DATA SHOWN:
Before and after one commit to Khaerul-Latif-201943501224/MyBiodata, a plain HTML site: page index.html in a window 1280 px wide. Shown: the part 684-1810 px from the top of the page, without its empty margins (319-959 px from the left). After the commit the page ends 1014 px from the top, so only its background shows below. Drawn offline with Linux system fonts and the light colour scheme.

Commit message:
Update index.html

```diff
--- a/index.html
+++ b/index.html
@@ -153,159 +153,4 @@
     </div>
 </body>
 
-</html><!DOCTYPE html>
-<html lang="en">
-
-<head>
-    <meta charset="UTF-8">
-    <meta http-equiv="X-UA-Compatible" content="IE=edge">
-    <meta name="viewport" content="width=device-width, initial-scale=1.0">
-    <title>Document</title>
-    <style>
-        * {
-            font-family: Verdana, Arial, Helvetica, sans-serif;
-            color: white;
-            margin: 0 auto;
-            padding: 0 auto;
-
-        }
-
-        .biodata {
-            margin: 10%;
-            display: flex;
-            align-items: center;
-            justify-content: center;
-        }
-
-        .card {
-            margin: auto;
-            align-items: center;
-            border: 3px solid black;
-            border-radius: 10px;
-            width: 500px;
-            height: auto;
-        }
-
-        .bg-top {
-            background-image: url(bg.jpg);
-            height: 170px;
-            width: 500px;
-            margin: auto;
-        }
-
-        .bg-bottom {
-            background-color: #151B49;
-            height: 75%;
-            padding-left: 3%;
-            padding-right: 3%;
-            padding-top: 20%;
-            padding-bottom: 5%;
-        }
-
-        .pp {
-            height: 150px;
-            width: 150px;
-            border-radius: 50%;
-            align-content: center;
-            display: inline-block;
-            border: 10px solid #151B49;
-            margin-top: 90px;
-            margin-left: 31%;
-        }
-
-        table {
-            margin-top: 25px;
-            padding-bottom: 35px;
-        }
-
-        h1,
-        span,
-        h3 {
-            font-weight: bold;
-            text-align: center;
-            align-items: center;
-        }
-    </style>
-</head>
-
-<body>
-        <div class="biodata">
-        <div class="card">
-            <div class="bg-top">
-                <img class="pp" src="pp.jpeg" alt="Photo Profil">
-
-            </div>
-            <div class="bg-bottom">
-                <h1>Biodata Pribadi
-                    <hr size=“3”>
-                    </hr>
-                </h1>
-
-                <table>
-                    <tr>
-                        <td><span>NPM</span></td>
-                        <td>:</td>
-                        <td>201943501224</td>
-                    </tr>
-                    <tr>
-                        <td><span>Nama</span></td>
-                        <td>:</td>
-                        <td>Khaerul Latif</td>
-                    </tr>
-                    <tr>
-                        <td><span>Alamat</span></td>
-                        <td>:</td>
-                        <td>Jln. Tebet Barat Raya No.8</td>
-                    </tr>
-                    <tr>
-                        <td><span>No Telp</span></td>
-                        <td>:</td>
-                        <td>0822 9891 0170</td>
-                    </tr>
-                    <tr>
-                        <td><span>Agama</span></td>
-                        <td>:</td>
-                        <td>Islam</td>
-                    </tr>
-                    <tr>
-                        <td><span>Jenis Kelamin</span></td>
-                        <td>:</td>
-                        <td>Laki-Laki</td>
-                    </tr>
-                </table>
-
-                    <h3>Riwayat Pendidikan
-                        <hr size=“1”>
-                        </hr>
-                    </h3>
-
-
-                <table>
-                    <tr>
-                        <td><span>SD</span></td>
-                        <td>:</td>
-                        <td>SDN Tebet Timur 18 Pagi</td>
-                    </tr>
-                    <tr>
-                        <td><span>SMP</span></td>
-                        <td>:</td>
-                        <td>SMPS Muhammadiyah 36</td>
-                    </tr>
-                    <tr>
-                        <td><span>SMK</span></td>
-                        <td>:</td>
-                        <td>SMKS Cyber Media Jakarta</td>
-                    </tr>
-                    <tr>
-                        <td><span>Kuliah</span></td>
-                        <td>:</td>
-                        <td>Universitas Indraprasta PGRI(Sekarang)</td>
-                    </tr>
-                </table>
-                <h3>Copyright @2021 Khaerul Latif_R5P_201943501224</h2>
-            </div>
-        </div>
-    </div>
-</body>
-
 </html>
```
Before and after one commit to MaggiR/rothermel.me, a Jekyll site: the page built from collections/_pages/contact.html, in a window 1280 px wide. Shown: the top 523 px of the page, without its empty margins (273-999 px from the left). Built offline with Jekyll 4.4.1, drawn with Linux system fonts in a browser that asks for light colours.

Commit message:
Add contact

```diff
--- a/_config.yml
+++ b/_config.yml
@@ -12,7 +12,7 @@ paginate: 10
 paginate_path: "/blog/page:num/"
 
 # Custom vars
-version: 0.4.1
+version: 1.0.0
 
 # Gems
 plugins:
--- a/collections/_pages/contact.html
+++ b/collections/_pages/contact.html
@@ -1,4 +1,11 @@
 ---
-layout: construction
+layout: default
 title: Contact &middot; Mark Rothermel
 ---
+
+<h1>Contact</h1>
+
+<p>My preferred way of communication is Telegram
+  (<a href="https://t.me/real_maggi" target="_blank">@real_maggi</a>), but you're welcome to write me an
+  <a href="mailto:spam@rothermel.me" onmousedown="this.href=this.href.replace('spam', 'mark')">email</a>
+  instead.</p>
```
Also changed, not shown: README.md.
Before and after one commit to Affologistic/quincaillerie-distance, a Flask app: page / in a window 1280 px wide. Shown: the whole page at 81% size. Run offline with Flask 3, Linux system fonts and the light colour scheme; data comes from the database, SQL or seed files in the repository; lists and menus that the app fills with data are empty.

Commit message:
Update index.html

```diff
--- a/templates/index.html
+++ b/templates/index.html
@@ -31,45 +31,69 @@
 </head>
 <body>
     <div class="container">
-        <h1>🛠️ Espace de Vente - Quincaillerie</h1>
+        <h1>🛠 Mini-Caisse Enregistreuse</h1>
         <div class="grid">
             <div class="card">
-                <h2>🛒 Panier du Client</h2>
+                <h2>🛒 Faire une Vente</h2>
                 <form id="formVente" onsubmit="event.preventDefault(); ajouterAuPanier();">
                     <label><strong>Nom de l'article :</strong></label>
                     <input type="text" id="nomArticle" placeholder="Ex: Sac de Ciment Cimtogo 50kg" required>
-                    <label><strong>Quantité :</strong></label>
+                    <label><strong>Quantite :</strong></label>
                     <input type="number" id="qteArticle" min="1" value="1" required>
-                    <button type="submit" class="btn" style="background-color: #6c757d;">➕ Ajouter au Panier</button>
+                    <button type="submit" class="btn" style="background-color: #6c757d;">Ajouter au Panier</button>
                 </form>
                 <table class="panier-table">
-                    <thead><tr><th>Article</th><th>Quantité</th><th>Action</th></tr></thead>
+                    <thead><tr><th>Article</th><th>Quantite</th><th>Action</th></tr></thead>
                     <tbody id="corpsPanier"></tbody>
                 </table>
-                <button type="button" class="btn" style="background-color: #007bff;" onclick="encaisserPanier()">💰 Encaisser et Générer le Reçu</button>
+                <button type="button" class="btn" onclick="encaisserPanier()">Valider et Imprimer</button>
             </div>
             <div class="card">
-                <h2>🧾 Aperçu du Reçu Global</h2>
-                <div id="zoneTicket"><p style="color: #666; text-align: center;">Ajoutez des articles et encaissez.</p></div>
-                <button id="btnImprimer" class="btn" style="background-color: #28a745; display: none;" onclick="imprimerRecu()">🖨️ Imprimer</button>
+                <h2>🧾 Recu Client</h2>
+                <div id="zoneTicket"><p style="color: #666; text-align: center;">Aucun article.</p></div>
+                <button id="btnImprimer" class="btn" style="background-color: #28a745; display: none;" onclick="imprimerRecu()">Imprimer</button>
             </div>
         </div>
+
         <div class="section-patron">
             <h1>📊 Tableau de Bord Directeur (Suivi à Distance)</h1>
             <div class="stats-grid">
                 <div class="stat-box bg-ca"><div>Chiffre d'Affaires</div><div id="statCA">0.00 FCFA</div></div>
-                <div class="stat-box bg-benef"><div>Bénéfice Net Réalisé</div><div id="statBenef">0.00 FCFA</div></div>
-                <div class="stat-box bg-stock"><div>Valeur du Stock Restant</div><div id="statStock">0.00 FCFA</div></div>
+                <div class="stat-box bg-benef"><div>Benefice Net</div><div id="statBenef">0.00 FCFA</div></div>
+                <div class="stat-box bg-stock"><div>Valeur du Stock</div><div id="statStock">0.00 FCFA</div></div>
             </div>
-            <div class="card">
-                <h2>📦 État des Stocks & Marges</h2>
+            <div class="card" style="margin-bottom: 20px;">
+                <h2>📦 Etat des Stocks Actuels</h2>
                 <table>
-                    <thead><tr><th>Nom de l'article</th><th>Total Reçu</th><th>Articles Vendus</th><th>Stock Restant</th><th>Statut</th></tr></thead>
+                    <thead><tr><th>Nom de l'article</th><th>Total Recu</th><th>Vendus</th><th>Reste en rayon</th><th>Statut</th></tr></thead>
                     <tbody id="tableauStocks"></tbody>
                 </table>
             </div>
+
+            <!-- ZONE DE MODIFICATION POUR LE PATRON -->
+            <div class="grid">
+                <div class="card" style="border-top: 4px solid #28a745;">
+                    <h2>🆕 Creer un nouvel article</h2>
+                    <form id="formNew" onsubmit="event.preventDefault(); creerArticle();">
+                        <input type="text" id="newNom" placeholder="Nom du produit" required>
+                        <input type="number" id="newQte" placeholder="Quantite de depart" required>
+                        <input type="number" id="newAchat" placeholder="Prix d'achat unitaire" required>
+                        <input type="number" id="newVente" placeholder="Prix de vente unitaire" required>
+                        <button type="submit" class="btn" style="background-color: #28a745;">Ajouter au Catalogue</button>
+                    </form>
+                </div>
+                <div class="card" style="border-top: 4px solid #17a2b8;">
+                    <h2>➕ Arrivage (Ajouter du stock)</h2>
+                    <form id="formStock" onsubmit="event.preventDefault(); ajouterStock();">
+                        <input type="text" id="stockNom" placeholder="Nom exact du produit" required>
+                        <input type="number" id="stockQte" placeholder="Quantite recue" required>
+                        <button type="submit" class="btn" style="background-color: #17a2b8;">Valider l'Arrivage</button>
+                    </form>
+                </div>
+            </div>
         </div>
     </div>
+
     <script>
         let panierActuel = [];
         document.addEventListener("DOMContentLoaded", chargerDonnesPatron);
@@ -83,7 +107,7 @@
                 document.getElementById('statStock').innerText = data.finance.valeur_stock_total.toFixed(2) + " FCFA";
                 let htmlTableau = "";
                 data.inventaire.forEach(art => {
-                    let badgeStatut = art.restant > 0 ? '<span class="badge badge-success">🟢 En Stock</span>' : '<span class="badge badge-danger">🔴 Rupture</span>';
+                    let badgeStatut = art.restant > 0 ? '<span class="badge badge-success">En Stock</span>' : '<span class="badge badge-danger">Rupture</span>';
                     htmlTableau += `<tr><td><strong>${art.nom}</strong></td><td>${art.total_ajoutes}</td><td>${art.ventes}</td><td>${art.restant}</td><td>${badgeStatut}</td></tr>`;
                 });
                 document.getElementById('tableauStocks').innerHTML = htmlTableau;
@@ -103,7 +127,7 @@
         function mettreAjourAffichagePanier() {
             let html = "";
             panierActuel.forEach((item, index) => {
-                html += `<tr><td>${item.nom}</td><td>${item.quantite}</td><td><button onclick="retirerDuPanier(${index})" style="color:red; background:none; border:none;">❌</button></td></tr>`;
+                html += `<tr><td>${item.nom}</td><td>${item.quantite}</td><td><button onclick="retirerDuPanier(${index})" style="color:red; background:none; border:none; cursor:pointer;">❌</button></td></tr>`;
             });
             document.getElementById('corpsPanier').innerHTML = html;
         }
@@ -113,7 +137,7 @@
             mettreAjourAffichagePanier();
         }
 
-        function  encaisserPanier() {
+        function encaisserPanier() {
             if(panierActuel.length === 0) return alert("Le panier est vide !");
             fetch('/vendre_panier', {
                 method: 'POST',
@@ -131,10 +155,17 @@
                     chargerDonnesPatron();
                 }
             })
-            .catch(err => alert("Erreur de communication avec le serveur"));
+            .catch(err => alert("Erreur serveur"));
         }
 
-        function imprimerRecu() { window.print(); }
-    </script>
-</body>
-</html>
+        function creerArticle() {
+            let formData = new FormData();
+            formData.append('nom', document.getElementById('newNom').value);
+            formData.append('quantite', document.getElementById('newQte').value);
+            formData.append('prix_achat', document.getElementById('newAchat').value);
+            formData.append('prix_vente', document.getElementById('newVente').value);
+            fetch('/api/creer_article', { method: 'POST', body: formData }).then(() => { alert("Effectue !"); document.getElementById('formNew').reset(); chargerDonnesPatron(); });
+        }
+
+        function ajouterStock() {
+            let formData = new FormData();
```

PROBLEM REQUIREMENTS: Give only a number: how many lines of the data hold the string "mettreAjourAffichagePanier"?

RESULT OF THIS TASK: 2